▶ **Exercise aim**: From the listing below, copy out every line where the word "analysis" appears.

▶ **Listed records**:

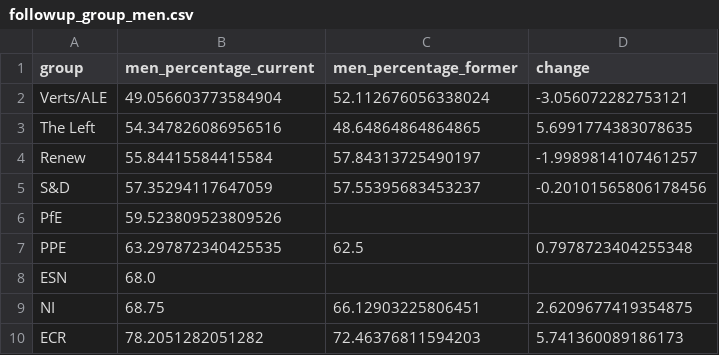
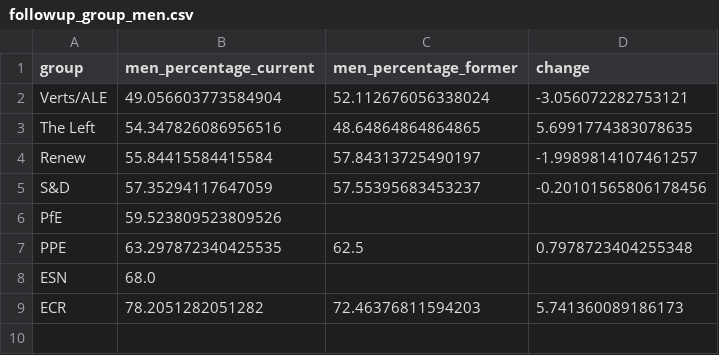
Before and after one commit to SWRdata/p081_euparlament_divers, a CSV file: analysis/followup_group_men.csv, drawn as a sheet; the diff names each change by its address in the sheet, - before the commit and + after, or states it on an @@ line.

```diff
--- a/analysis/followup_group_men.csv
+++ b/analysis/followup_group_men.csv
-row 9: NI | 68.75 | 66.12903225806451 | 2.6209677419354875
```
Also changed, not shown: analysis/followup_group_age.csv, analysis/followup_group_returned.csv, 4 other files.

▶ **Output of the exercise**:
Before and after one commit to SWRdata/p081_euparlament_divers, a CSV file: analysis/followup_group_men.csv, drawn as a sheet; the diff names each change by its address in the sheet, - before the commit and + after, or states it on an @@ line.
--- a/analysis/followup_group_men.csv
+++ b/analysis/followup_group_men.csv
Also changed, not shown: analysis/followup_group_age.csv, analysis/followup_group_returned.csv, 4 other files.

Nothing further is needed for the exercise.